10. Cannonball Into the Lake
This summer, do your best cannonball into the waters of your favorite lake—because nothing is more carefree than a good swim that starts with a big leap.
Whether you’re boating or just hanging out on the dock, you can’t let summer pass you by without doing at least one fancy jump into the water. May we recommend our favorite jump, the one that requires you to hollar “Cannonball!” as you fly through the air?
Do you think that’s kids’ stuff? Do you think you’ll look silly to all your fellow adults, who are wearing swimsuits so cute they don’t even bother getting them wet and sipping on cocktails so strong they’re better off staying out of the water anyway?

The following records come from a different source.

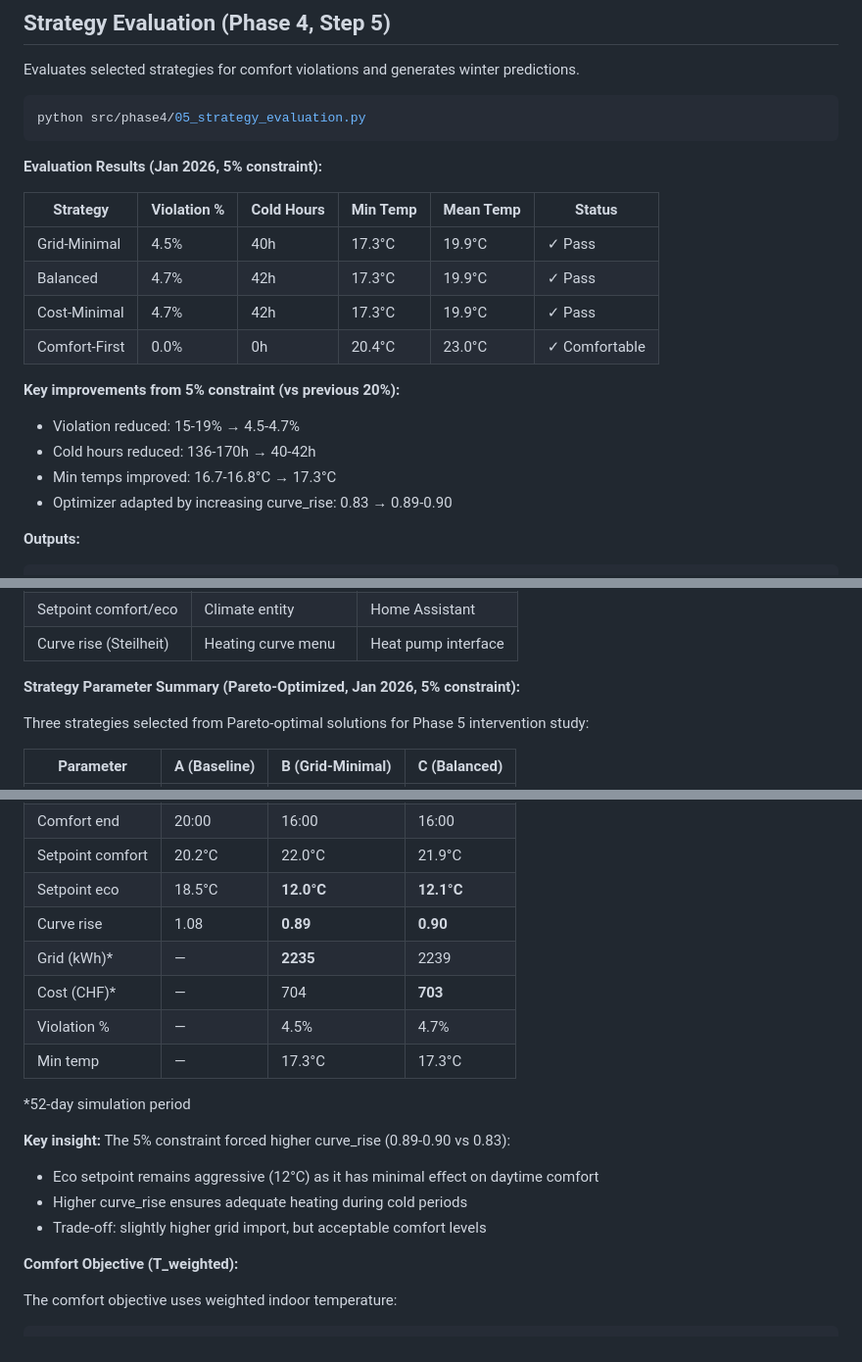
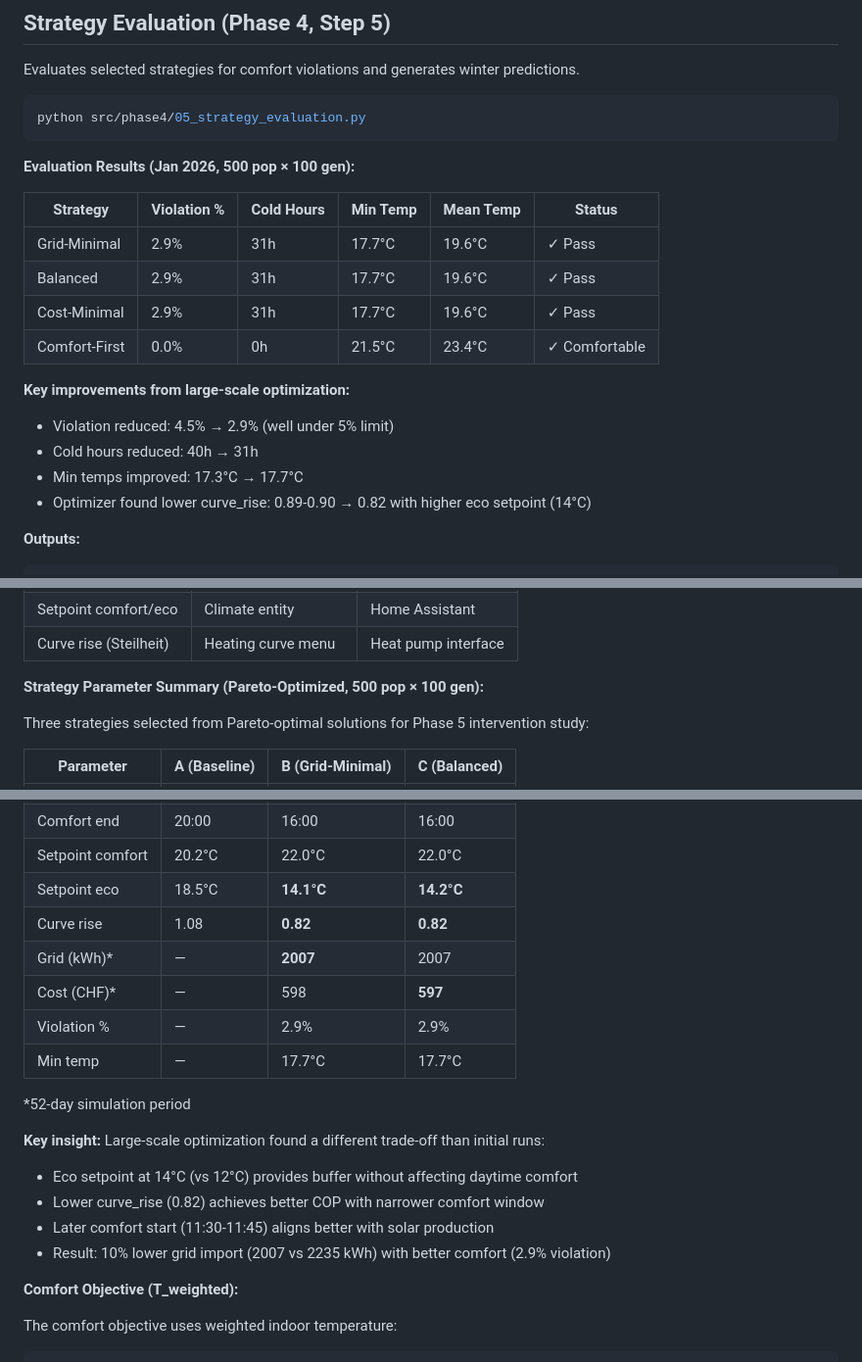
Before and after one commit to nim-stata-test/estat, a Markdown page: CLAUDE.md, 3 parts joined by grey strips. Shown at 98% size. Drawn GitHub-style.

Commit message:
Update CLAUDE.md with 500 pop × 100 gen Pareto results
- Update evaluation results: 2.9% violation (was 4.5-4.7%), 31h cold (was 40h)
- Update strategy parameters: curve_rise 0.82, eco setpoint 14°C
- Update grid/cost: 2007 kWh / 598 CHF (was 2235 kWh / 704 CHF)
- Document key insight: larger search found different trade-off with
  higher eco setpoint and lower curve_rise for 10% less grid import

🤖 Generated with [Claude Code](https://claude.com/claude-code)

Co-Authored-By: Claude Opus 4.5 <noreply@anthropic.com>

````diff
--- a/CLAUDE.md
+++ b/CLAUDE.md
@@ -551,20 +551,20 @@ Evaluates selected strategies for comfort violations and generates winter predic
 python src/phase4/05_strategy_evaluation.py
 ```
 
-**Evaluation Results (Jan 2026, 5% constraint):**
+**Evaluation Results (Jan 2026, 500 pop × 100 gen):**
 
 | Strategy | Violation % | Cold Hours | Min Temp | Mean Temp | Status |
 |----------|-------------|------------|----------|-----------|--------|
-| Grid-Minimal | 4.5% | 40h | 17.3°C | 19.9°C | ✓ Pass |
-| Balanced | 4.7% | 42h | 17.3°C | 19.9°C | ✓ Pass |
-| Cost-Minimal | 4.7% | 42h | 17.3°C | 19.9°C | ✓ Pass |
-| Comfort-First | 0.0% | 0h | 20.4°C | 23.0°C | ✓ Comfortable |
+| Grid-Minimal | 2.9% | 31h | 17.7°C | 19.6°C | ✓ Pass |
+| Balanced | 2.9% | 31h | 17.7°C | 19.6°C | ✓ Pass |
+| Cost-Minimal | 2.9% | 31h | 17.7°C | 19.6°C | ✓ Pass |
+| Comfort-First | 0.0% | 0h | 21.5°C | 23.4°C | ✓ Comfortable |
 
-**Key improvements from 5% constraint (vs previous 20%):**
-- Violation reduced: 15-19% → 4.5-4.7%
-- Cold hours reduced: 136-170h → 40-42h
-- Min temps improved: 16.7-16.8°C → 17.3°C
-- Optimizer adapted by increasing curve_rise: 0.83 → 0.89-0.90
+**Key improvements from large-scale optimization:**
+- Violation reduced: 4.5% → 2.9% (well under 5% limit)
+- Cold hours reduced: 40h → 31h
+- Min temps improved: 17.3°C → 17.7°C
+- Optimizer found lower curve_rise: 0.89-0.90 → 0.82 with higher eco setpoint (14°C)
 
 **Outputs:**
 ```
@@ -603,7 +603,7 @@ python src/phase5/generate_schedule.py --start 2027-11-01 --weeks 20 --seed 42
 | Setpoint comfort/eco | Climate entity | Home Assistant |
 | Curve rise (Steilheit) | Heating curve menu | Heat pump interface |
 
-**Strategy Parameter Summary (Pareto-Optimized, Jan 2026, 5% constraint):**
+**Strategy Parameter Summary (Pareto-Optimized, 500 pop × 100 gen):**
 
 Three strategies selected from Pareto-optimal solutions for Phase 5 intervention study:
 
@@ -613,18 +613,19 @@ Three strategies selected from Pareto-optimal solutions for Phase 5 intervention
 | Comfort end | 20:00 | 16:00 | 16:00 |
-| Setpoint comfort | 20.2°C | 22.0°C | 21.9°C |
-| Setpoint eco | 18.5°C | **12.0°C** | **12.1°C** |
-| Curve rise | 1.08 | **0.89** | **0.90** |
-| Grid (kWh)* | — | **2235** | 2239 |
-| Cost (CHF)* | — | 704 | **703** |
-| Violation % | — | 4.5% | 4.7% |
-| Min temp | — | 17.3°C | 17.3°C |
+| Setpoint comfort | 20.2°C | 22.0°C | 22.0°C |
+| Setpoint eco | 18.5°C | **14.1°C** | **14.2°C** |
+| Curve rise | 1.08 | **0.82** | **0.82** |
+| Grid (kWh)* | — | **2007** | 2007 |
+| Cost (CHF)* | — | 598 | **597** |
+| Violation % | — | 2.9% | 2.9% |
+| Min temp | — | 17.7°C | 17.7°C |
 
 *52-day simulation period
 
-**Key insight:** The 5% constraint forced higher curve_rise (0.89-0.90 vs 0.83):
-- Eco setpoint remains aggressive (12°C) as it has minimal effect on daytime comfort
-- Higher curve_rise ensures adequate heating during cold periods
-- Trade-off: slightly higher grid import, but acceptable comfort levels
+**Key insight:** Large-scale optimization found a different trade-off than initial runs:
+- Eco setpoint at 14°C (vs 12°C) provides buffer without affecting daytime comfort
+- Lower curve_rise (0.82) achieves better COP with narrower comfort window
+- Later comfort start (11:30-11:45) aligns better with solar production
+- Result: 10% lower grid import (2007 vs 2235 kWh) with better comfort (2.9% violation)
 
 **Comfort Objective (T_weighted):**
 
````
Also changed, not shown: other parts of CLAUDE.md (+1 -1 lines).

Don’t worry about them. They’re missing out. Take our word for it: Don a life jacket, count to three, race to the edge, tuck those knees, and take off out into the cool water. Bonus points if you splash the naysayers.
If you want to practice your cannonballs from the side of a boat while you cove out, consider renting a vessel from one of the Ozarks’s marinas. On Table Rock Lake, you can find some great options at Port of Kimberling, State Park Marina, Indian Point Marina and many more.
Also read: Your Guide to the Best Lake Getaways in Missouri.
11. Play Backyard Baseball
America’s pastime is a summertime must. And if you can’t go to a game or play with a full team, you get creative. Springfield local, Cory Patton, tells how his family created their own take on baseball—and still play it to this day.
I grew up in a family that had three boys. We liked playing sports and were a tad competitive, but our odd number did not divide well into teams, so we found creative ways to play variations of sports we enjoyed.
Thus we created the game Move Up, a spinoff of baseball. Each player was the sole representative of their own team and would take turns occupying each of three positions: pitcher, a fielder and a batter.
Each batter would keep hitting until they received three outs, then all players would “move up” to the next position. The fielder would go to pitch, the pitcher would go hit, and the batter would go to the field.
We first started playing Move Up in our grandparents’ yard, which was particularly narrow for a baseball diamond. The yard also came with one ground rule that we had to strictly adhere to: If you hit the house, you are out. On countless occasions one of our parents would come outside to sternly remind us of the rule.
We still play Move Up when our families get together. I enjoy playing the game with my nieces and nephews in my parents’ backyard. They are still a bit young to keep track of scoring, but I have no doubt that we will be counting soon enough.—Cory Patton